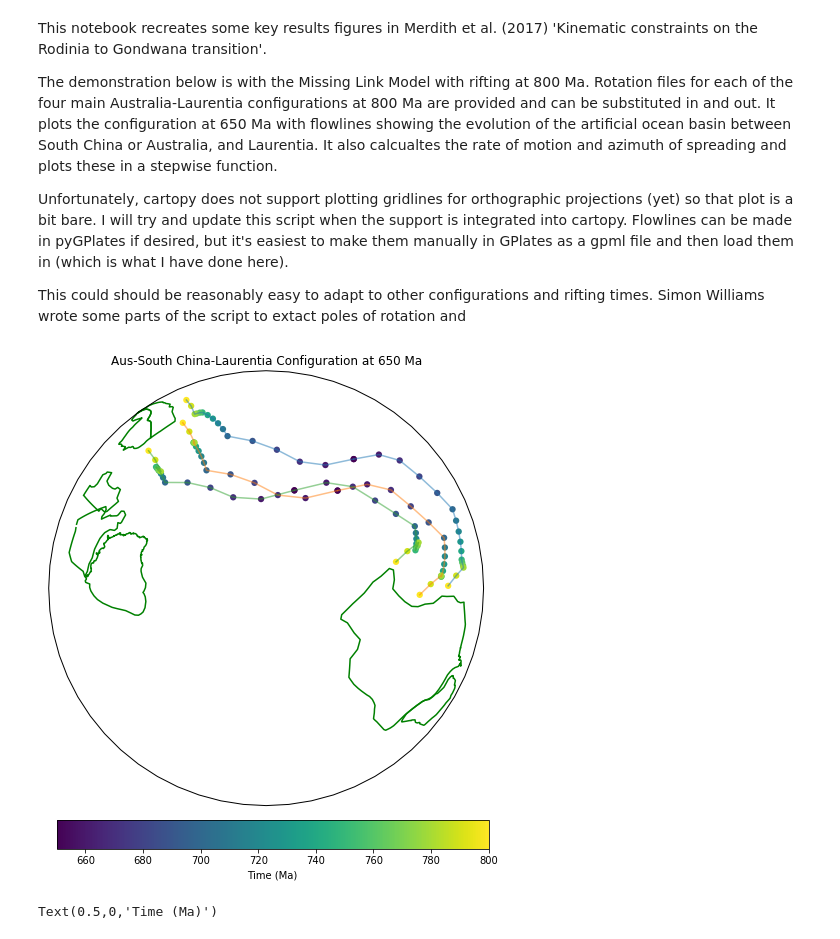
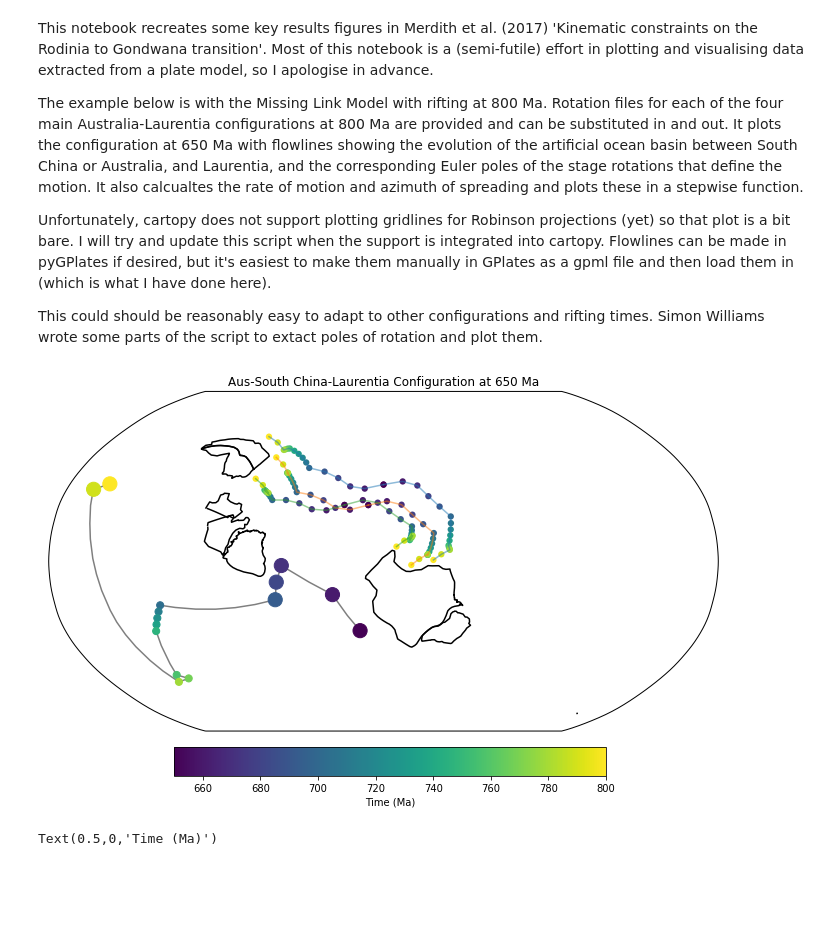
Before and after one commit to amer7632/pyGPlates_examples, a Jupyter notebook: Merdith_2017_PR/Figure_extraction_Missing-Link-800.ipynb, the cells around one changed output. Drawn from its saved outputs; the diff is of its cells as text; code cells hidden in the pictures; blank space fills up the shorter version.

```diff
--- a/Merdith_2017_PR/Figure_extraction_Missing-Link-800.ipynb
+++ b/Merdith_2017_PR/Figure_extraction_Missing-Link-800.ipynb
@@ -1,11 +1,11 @@
 # %% [markdown]
-This notebook recreates some key results figures in Merdith et al. (2017) 'Kinematic constraints on the Rodinia to Gondwana transition'.
+This notebook recreates some key results figures in Merdith et al. (2017) 'Kinematic constraints on the Rodinia to Gondwana transition'.  Most of this notebook is a (semi-futile) effort in plotting and visualising data extracted from a plate model, so I apologise in advance.
 
-The demonstration below is with the Missing Link Model with rifting at 800 Ma.  Rotation files for each of the four main Australia-Laurentia configurations at 800 Ma are provided and can be substituted in and out. It plots the configuration at 650 Ma with flowlines showing the evolution of the artificial ocean basin between South China or Australia, and Laurentia.  It also calcualtes the rate of motion and azimuth of spreading and plots these in a stepwise function.
+The example below is with the Missing Link Model with rifting at 800 Ma.  Rotation files for each of the four main Australia-Laurentia configurations at 800 Ma are provided and can be substituted in and out. It plots the configuration at 650 Ma with flowlines showing the evolution of the artificial ocean basin between South China or Australia, and Laurentia, and the corresponding Euler poles of the stage rotations that define the motion.  It also calcualtes the rate of motion and azimuth of spreading and plots these in a stepwise function.
 
-Unfortunately, cartopy does not support plotting gridlines for orthographic projections (yet) so that plot is a bit bare.  I will try and update this script when the support is integrated into cartopy.  Flowlines can be made in pyGPlates if desired, but it's easiest to make them manually in GPlates as a gpml file and then load them in (which is what I have done here).
+Unfortunately, cartopy does not support plotting gridlines for Robinson projections (yet) so that plot is a bit bare.  I will try and update this script when the support is integrated into cartopy.  Flowlines can be made in pyGPlates if desired, but it's easiest to make them manually in GPlates as a gpml file and then load them in (which is what I have done here).
 
-This could should be reasonably easy to adapt to other configurations and rifting times.  Simon Williams wrote some parts of the script to extact poles of rotation and
+This could should be reasonably easy to adapt to other configurations and rifting times.  Simon Williams wrote some parts of the script to extact poles of rotation and plot them.
 # %%
 import pygplates
 import numpy as np
@@ -59,8 +83,7 @@ pygplates.reconstruct(Mer17PR_polygons,
 fig, ax = plt.subplots(nrows=1,
                         ncols=1,
                         figsize=(12,8),
-                        subplot_kw={'projection': ccrs.Orthographic(central_longitude=150.0,
-                                                                           central_latitude=0.0)})
+                        subplot_kw={'projection': ccrs.Robinson(central_longitude=180.0)})
 data_crs = ccrs.Geodetic()
 ax.set_global()
 
@@ -77,9 +100,18 @@ for polygon in reconstructed_polygons_end_time:
 
             ax.plot(wrapped_coastlines_lon,
                      wrapped_coastlines_lat,
-                     color='green',
+                     color='k',
                      transform=data_crs)
 
+#plot Euler rotations of stage poles
+ax.plot(Longs, Lats, color='k', transform=data_crs, zorder=0, alpha=0.5)
+ax.scatter(Longs, Lats,
+           s=(marker_size*10),
+           c=np.arange(end_time,
+                       start_time,
+                       timestep),
+           cmap=plt.cm.viridis,
+           transform=data_crs)
 #plot flowlines
 #we need a count to colour each flowline properly
 count = 0
@@ -105,38 +137,35 @@ for reconstructed_flowline in reconstructed_flowlines:
     FLP = ax.scatter(x, y, 40,
                      c=cb_times,
                      cmap=plt.cm.viridis,
                      edgecolor='none',
                      vmin=end_time,
                      vmax=start_time,
                      zorder=1,
                      transform=data_crs)
 
     #get lat/lon from right flowline array
     x, y = flowlinearray_right[1::2],flowlinearray_right[::2]
     ax.plot(x, y,
              c=CList[count],
              zorder=2,
              alpha=0.5,
              transform=data_crs)
     FLP = ax.scatter(x, y, 40,
                      c=cb_times,
                      cmap=plt.cm.viridis,
                      edgecolor='none',
                      vmin=end_time,
                      vmax=start_time,
                      zorder=1,
                      transform=data_crs)
     count = count+1
 ax.set_title('Aus-South China-Laurentia Configuration at 650 Ma')
 #make an ugly colourbar
-cbax = fig.add_axes([0.27, 0.05, 0.5, 0.05])
+cbax = fig.add_axes([0.27, 0.13, 0.5, 0.05])
 cbar = plt.colorbar(FLP, cax=cbax, orientation='horizontal')
 cbar.set_label('Time (Ma)')
-
-#    cbar = ax2.colorbar(FLP,location='right',pad="5%")
-#cbar.set_label('Age (Ma)',fontsize=12)
 # %% [output]
-[figure, old version]
+[figure, new version]
 # %%
 #plotting 2, get some numbers
 
```
Also changed, not shown: parts of 1 cell of this notebook, 10 other files.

• [EXERCISE DIRECTIONS]
In the records above, how many lines contain the string "stage"? Reply with the number only.

• [SOLVED EXERCISE]
2